March 11, 2021

Towards a next generation object storage for Software Heritage

The mission of Software Heritage is to collect, preserve and share all the publicly available source code. With 10 billion source files from more than 150 million projects, the Software Heritage archive is the largest collection of source code ever created.

Building the Software Heritage infrastructure is no simple feat. We already described the challenge of connecting to a broad spectrum of code hosting and distribution platforms, listing their contents and loading the history of development from a variety of version control system (and you can help us takling this challenge through a dedicated grant program).

Today, we are delighted to announce a collaboration with Easter-eggs to address another key issue we face: building an object storage that can scale to tens of billions of source code files, which can be quite small compared to the usual workload for which object storage systems are designed. In 2010 Facebook published a seminal article describing how they solved a similar problem. A decade later it is still a challenge that projects such as SeaweedFS or Ambry try to address.

None of these approaches is a perfect fit for storing tens of billions of immutable objects, and Easter-eggs is bringing to bear its expertise to fill the gap.

Founded in 1997, Easter-eggs is a company well known for its commitment to work exclusively with Free Software as in its democratic governance where the company belongs equally to all its workers.

This project is perfectly in line with Easter-eggs’ values and with its professional mission of contributing to the development of Free Software” says Pierre-Yves Dillard, Eater-eggs’ co-founder, “Easter-eggs is highly motivated to be part of and actively contribute to this effort and to advancing knowledge in this area.”

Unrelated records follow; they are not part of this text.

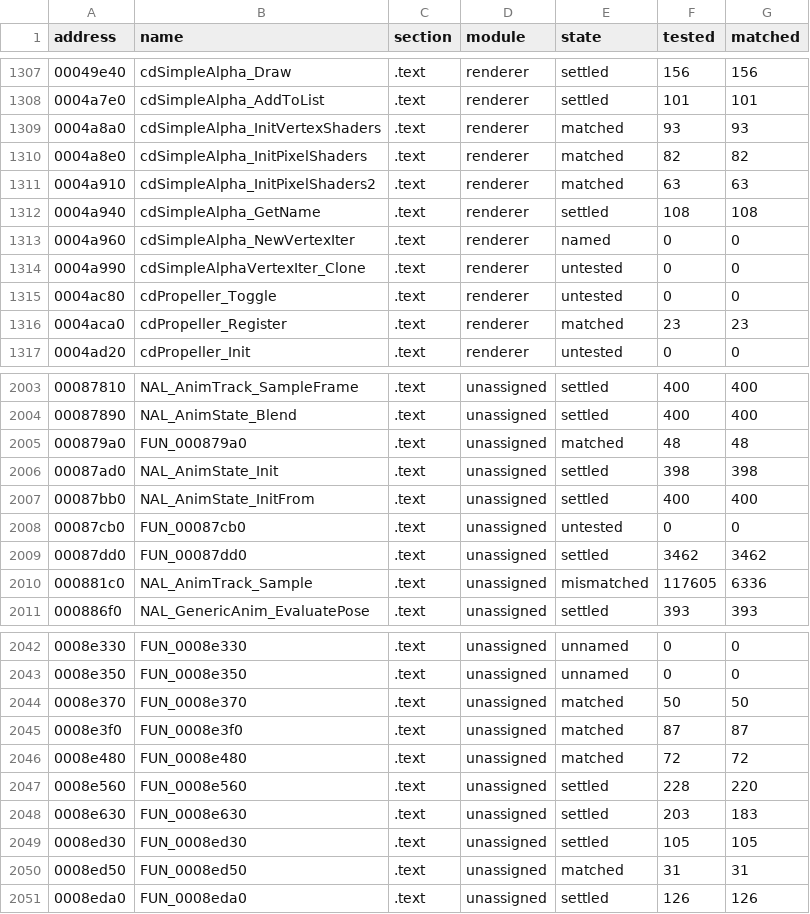
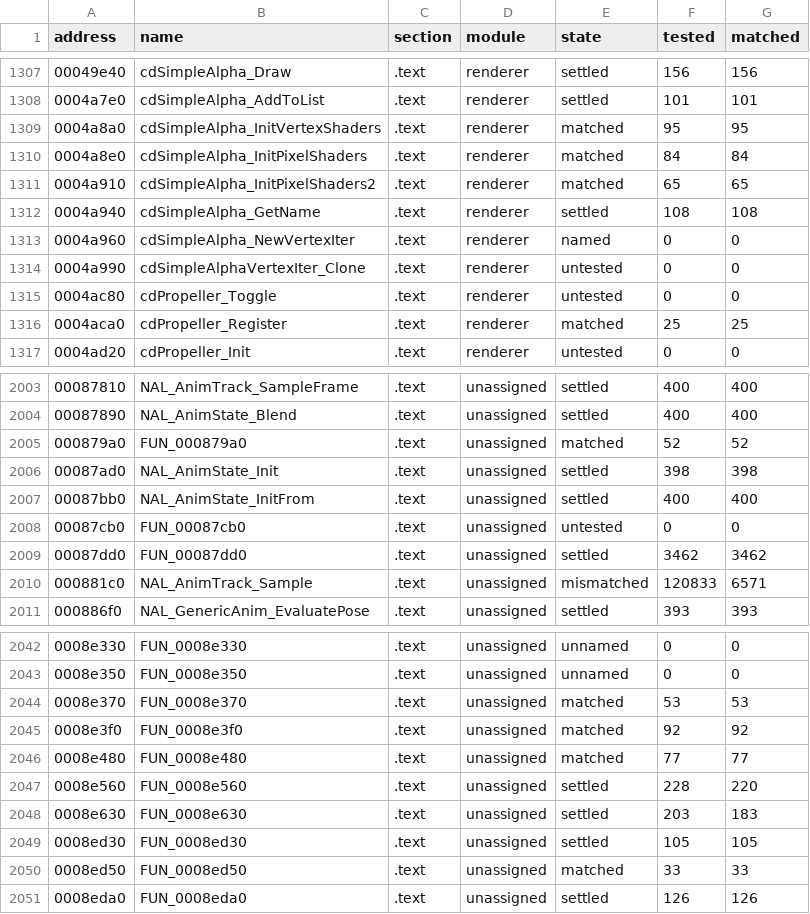
Before and after one commit to SmokeDoggy044/CoD2-BRO-Decomp, a CSV file: tools/data/progress.csv, drawn as a sheet; only a part is shown, gaps mark what is left out; the diff covers the shown part only.

```diff
--- a/tools/data/progress.csv
+++ b/tools/data/progress.csv
@@ -1308,5 +1308,5 @@ address,name,section,module,state,tested,matched
 0004a7e0,cdSimpleAlpha_AddToList,.text,renderer,settled,101,101
-0004a8a0,cdSimpleAlpha_InitVertexShaders,.text,renderer,matched,93,93
-0004a8e0,cdSimpleAlpha_InitPixelShaders,.text,renderer,matched,82,82
-0004a910,cdSimpleAlpha_InitPixelShaders2,.text,renderer,matched,63,63
+0004a8a0,cdSimpleAlpha_InitVertexShaders,.text,renderer,matched,95,95
+0004a8e0,cdSimpleAlpha_InitPixelShaders,.text,renderer,matched,84,84
+0004a910,cdSimpleAlpha_InitPixelShaders2,.text,renderer,matched,65,65
 0004a940,cdSimpleAlpha_GetName,.text,renderer,settled,108,108
@@ -1315,3 +1315,3 @@ address,name,section,module,state,tested,matched
 0004ac80,cdPropeller_Toggle,.text,renderer,untested,0,0
-0004aca0,cdPropeller_Register,.text,renderer,matched,23,23
+0004aca0,cdPropeller_Register,.text,renderer,matched,25,25
 0004ad20,cdPropeller_Init,.text,renderer,untested,0,0
@@ -2004,3 +2004,3 @@ address,name,section,module,state,tested,matched
 00087890,NAL_AnimState_Blend,.text,unassigned,settled,400,400
-000879a0,FUN_000879a0,.text,unassigned,matched,48,48
+000879a0,FUN_000879a0,.text,unassigned,matched,52,52
 00087ad0,NAL_AnimState_Init,.text,unassigned,settled,398,398
@@ -2009,3 +2009,3 @@ address,name,section,module,state,tested,matched
 00087dd0,FUN_00087dd0,.text,unassigned,settled,3462,3462
-000881c0,NAL_AnimTrack_Sample,.text,unassigned,mismatched,117605,6336
+000881c0,NAL_AnimTrack_Sample,.text,unassigned,mismatched,120833,6571
 000886f0,NAL_GenericAnim_EvaluatePose,.text,unassigned,settled,393,393
@@ -2043,5 +2043,5 @@ address,name,section,module,state,tested,matched
 0008e350,FUN_0008e350,.text,unassigned,unnamed,0,0
-0008e370,FUN_0008e370,.text,unassigned,matched,50,50
-0008e3f0,FUN_0008e3f0,.text,unassigned,matched,87,87
-0008e480,FUN_0008e480,.text,unassigned,matched,72,72
+0008e370,FUN_0008e370,.text,unassigned,matched,53,53
+0008e3f0,FUN_0008e3f0,.text,unassigned,matched,92,92
+0008e480,FUN_0008e480,.text,unassigned,matched,77,77
 0008e560,FUN_0008e560,.text,unassigned,settled,228,220
@@ -2049,3 +2049,3 @@ address,name,section,module,state,tested,matched
 0008ed30,FUN_0008ed30,.text,unassigned,settled,105,105
-0008ed50,FUN_0008ed50,.text,unassigned,matched,31,31
+0008ed50,FUN_0008ed50,.text,unassigned,matched,33,33
 0008eda0,FUN_0008eda0,.text,unassigned,settled,126,126
```
Also changed, not shown: 76 edited cells elsewhere in this file, tools/data/functions.csv.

The details are in this issue and the design is being drafted here. As for everything we do at Software Heritage, this is an open collaboration and you are welcome to join the effort.

March 11, 2021